A week or two ago, I was browsing Doughmonkey’s website to see what I was missing. The Goat Butter Caramelized Apple Strudel struck a chord, and I knew I would be attempting my own version in the near future. Because I like to play around with flavors, I wondered how a caramelized apple and goat cheese strudel would be, and decided it was worth a shot.
The first step, obviously, is caramelizing the apples. I thought that nice thick slices, à la tarte tatin, would be best, so I peeled two apples (they were Braeburns, I believe) and cut each into eight wedges, removing the core as I went.

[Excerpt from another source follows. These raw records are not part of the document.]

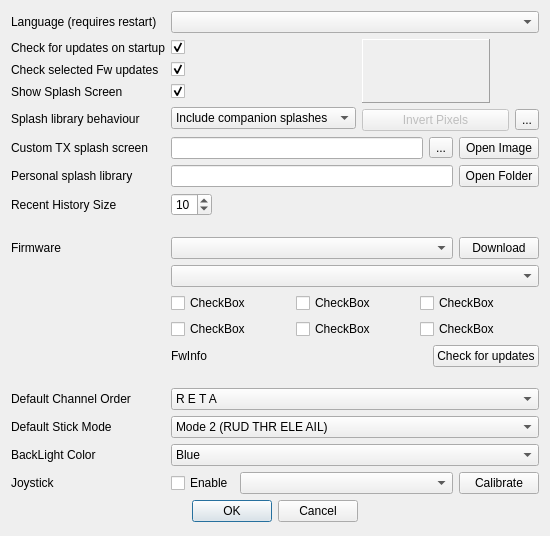
Old version of the form src/preferencesdialog.ui in the repository roberto1903/companion9x.
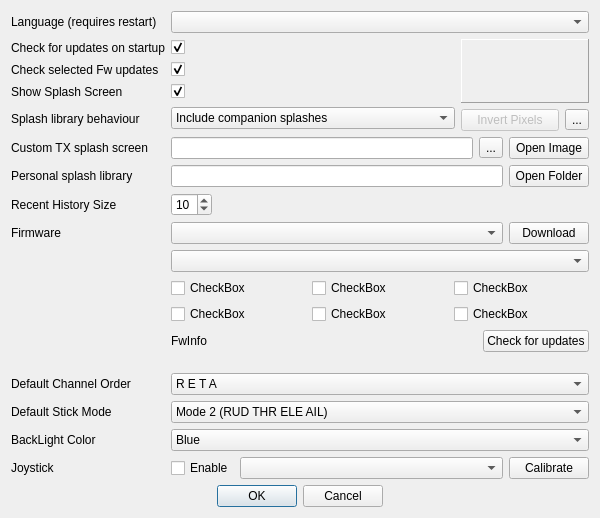
New version of the form. Icons and pictures are not drawn.

Commit message: Minimum size of windws preference too small

Diff of the .ui file:
```diff
--- a/src/preferencesdialog.ui
+++ b/src/preferencesdialog.ui
@@ -6,8 +6,8 @@
    <rect>
     <x>0</x>
     <y>0</y>
-    <width>550</width>
-    <height>536</height>
+    <width>600</width>
+    <height>517</height>
    </rect>
   </property>
   <property name="sizePolicy">
@@ -18,7 +18,7 @@
   </property>
   <property name="minimumSize">
    <size>
-    <width>550</width>
+    <width>600</width>
     <height>0</height>
    </size>
   </property>
@@ -29,7 +29,7 @@
    <iconset resource="companion9x.qrc">
     <normaloff>:/images/preferences.png</normaloff>:/images/preferences.png</iconset>
   </property>
-  <layout class="QGridLayout" name="gridLayout_4" columnstretch="0,1,1">
+  <layout class="QGridLayout" name="gridLayout_4" columnstretch="0,0,0">
    <item row="0" column="0">
     <widget class="QLabel" name="label">
      <property name="text">
@@ -55,7 +55,7 @@
     </widget>
    </item>
    <item row="1" column="2" rowspan="4">
-    <layout class="QGridLayout" name="gridLayout_3">
+    <layout class="QGridLayout" name="gridLayout_3" columnstretch="0,0">
      <item row="0" column="0" colspan="2">
       <widget class="QLabel" name="imageLabel">
        <property name="sizePolicy">
@@ -169,6 +169,12 @@
    </item>
    <item row="4" column="1">
     <widget class="QComboBox" name="splashincludeCB">
+     <property name="sizePolicy">
+      <sizepolicy hsizetype="MinimumExpanding" vsizetype="Fixed">
+       <horstretch>0</horstretch>
+       <verstretch>0</verstretch>
+      </sizepolicy>
+     </property>
      <item>
       <property name="text">
        <string>Include companion splashes</string>
@@ -218,13 +224,13 @@
      </property>
     </widget>
    </item>
-   <item row="8" column="1">
-    <spacer name="verticalSpacer_3">
+   <item row="12" column="1">
+    <spacer name="verticalSpacer">
      <property name="orientation">
       <enum>Qt::Vertical</enum>
      </property>
      <property name="sizeType">
-      <enum>QSizePolicy::Fixed</enum>
+      <enum>QSizePolicy::MinimumExpanding</enum>
      </property>
      <property name="sizeHint" stdset="0">
       <size>
@@ -234,51 +240,35 @@
      </property>
     </spacer>
    </item>
-   <item row="9" column="0">
+   <item row="8" column="0">
     <widget class="QLabel" name="label_6">
      <property name="text">
       <string>Firmware</string>
      </property>
     </widget>
    </item>
-   <item row="13" column="1">
-    <spacer name="verticalSpacer">
-     <property name="orientation">
-      <enum>Qt::Vertical</enum>
-     </property>
-     <property name="sizeType">
-      <enum>QSizePolicy::Fixed</enum>
-     </property>
-     <property name="sizeHint" stdset="0">
-      <size>
-       <width>20</width>
-       <height>15</height>
-      </size>
-     </property>
-    </spacer>
-   </item>
-   <item row="14" column="0">
+   <item row="13" column="0">
     <widget class="QLabel" name="label_13">
      <property name="text">
       <string>Default Channel Order</string>
      </property>
     </widget>
    </item>
-   <item row="15" column="0">
+   <item row="14" column="0">
     <widget class="QLabel" name="label_14">
      <property name="text">
       <string>Default Stick Mode</string>
      </property>
     </widget>
    </item>
-   <item row="16" column="0">
+   <item row="15" column="0">
     <widget class="QLabel" name="label_3">
      <property name="text">
       <string>BackLight Color</string>
      </property>
     </widget>
    </item>
-   <item row="17" column="0">
+   <item row="16" column="0">
     <widget class="QLabel" name="label_11">
      <property name="text">
       <string>Joystick</string>
@@ -347,7 +337,7 @@
      </item>
     </layout>
    </item>
-   <item row="9" column="1" colspan="2">
+   <item row="8" column="1" colspan="2">
     <layout class="QHBoxLayout" name="horizontalLayout_4">
      <property name="sizeConstraint">
       <enum>QLayout::SetMaximumSize</enum>
@@ -371,9 +361,6 @@
     </layout>
    </item>
    <item row="10" column="1" colspan="2">
-    <widget class="QComboBox" name="langCombo"/>
-   </item>
-   <item row="11" column="1" colspan="2">
     <layout class="QGridLayout" name="gridLayout">
      <property name="sizeConstraint">
       <enum>QLayout::SetMaximumSize</enum>
@@ -440,7 +427,7 @@
      </item>
     </layout>
    </item>
-   <item row="12" column="1" colspan="2">
+   <item row="11" column="1" colspan="2">
     <layout class="QHBoxLayout" name="horizontalLayout_5">
      <item>
       <widget class="QLabel" name="FwInfo">
@@ -464,8 +451,20 @@
      </item>
     </layout>
    </item>
-   <item row="14" column="1" colspan="2">
+   <item row="13" column="1" colspan="2">
     <widget class="QComboBox" name="channelorderCB">
+     <property name="sizePolicy">
+      <sizepolicy hsizetype="MinimumExpanding" vsizetype="Fixed">
+       <horstretch>0</horstretch>
+       <verstretch>0</verstretch>
+      </sizepolicy>
+     </property>
+     <property name="minimumSize">
+      <size>
+       <width>0</width>
+       <height>0</height>
+      </size>
+     </property>
      <property name="whatsThis">
       <string>Channel order
 
@@ -596,7 +595,7 @@
      </item>
     </widget>
    </item>
-   <item row="15" column="1" colspan="2">
+   <item row="14" column="1" colspan="2">
     <widget class="QComboBox" name="stickmodeCB">
      <property name="whatsThis">
       <string>Mode selection:
@@ -644,7 +643,7 @@
      </item>
     </widget>
    </item>
-   <item row="16" column="1" colspan="2">
+   <item row="15" column="1" colspan="2">
     <widget class="QComboBox" name="backLightColor">
      <item>
       <property name="text">
@@ -673,7 +672,7 @@
      </item>
     </widget>
    </item>
-   <item row="17" column="1" colspan="2">
+   <item row="16" column="1" colspan="2">
     <layout class="QHBoxLayout" name="horizontalLayout">
      <item>
       <widget class="QCheckBox" name="joystickChkB">
@@ -701,7 +700,7 @@
      </item>
     </layout>
    </item>
-   <item row="18" column="0" colspan="3">
+   <item row="17" column="0" colspan="3">
     <layout class="QHBoxLayout" name="horizontalLayout_3">
      <item>
       <spacer name="horizontalSpacer_3">
@@ -744,6 +743,16 @@
      </item>
     </layout>
    </item>
+   <item row="9" column="1" colspan="2">
+    <widget class="QComboBox" name="langCombo">
+     <property name="sizePolicy">
+      <sizepolicy hsizetype="Preferred" vsizetype="Fixed">
+       <horstretch>0</horstretch>
+       <verstretch>0</verstretch>
+      </sizepolicy>
+     </property>
+    </widget>
+   </item>
   </layout>
   <zorder>label_2</zorder>
   <zorder>label_7</zorder>
```
Left out of the diff: 2 changed lines with no effect on the pictures.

Meanwhile, I was melting butter and cassonade in a pan, so when the apples were prepped, they went straight into the hot butter/sugar mixture.
I cooked them over medium-low heat, turning them occasionally, until they were evenly browned on all sides.
At this point I threw in another tablespoon or so of butter, to slow down the cooking and bump up the buttery flavor (let’s not forget the title of the dessert that inspired this one). I let them continue browning until they were deep golden brown in color, then removed the pan from the heat and let them cool.
I wasn’t about to try to make strudel dough on my own, but I know from experience that it is similar enough to phyllo dough that the latter can easily substitute. At the store I found phyllo without a problem, and next to it were packages of brick paper (feuilles de brick), a thin pastry dough which I believe is North African in origin. It is quite similar to phyllo dough, but slightly easier to work with and perhaps even closer in texture to the strudel dough I was trying to emulate. since brick paper is sold in round sheets, I had to figure out what shape I wanted the final dessert to be. I decided that triangles would be easy and less likely to involve a huge mess than a roll- or beggar’s purse- shaped pastry was. So I cut the circle of dough in half, brushed it with butter (and when I say “brushed,” I mean “smeared with my fingers,” since I don’t have a pastry brush yet), and folded it in half lengthwise. I placed two pieces of caramelized apple at one end of the resulting strip and topped them with a dollop of fresh goat cheese.
Then I folded it up, spanakopita-style, into a neat little triangle. Note: this was just the right amount of filling – any more, and I would have had real trouble getting the dough to fold all the way around it.
I debated frying them in butter on the stove, but ended up opting for the less greasy (and cleaner) baking method for cooking my apple-goat cheese triangles.
They came out smashingly. The crisp pastry surrounding the buttery-soft caramelized apples and the gently tangy goat cheese worked really well together. We ate them unadorned, and enjoyed them quite a bit, but an apple gastrique sauce and a scoop of vanilla or cinnamon ice cream would have pushed these babies over the top.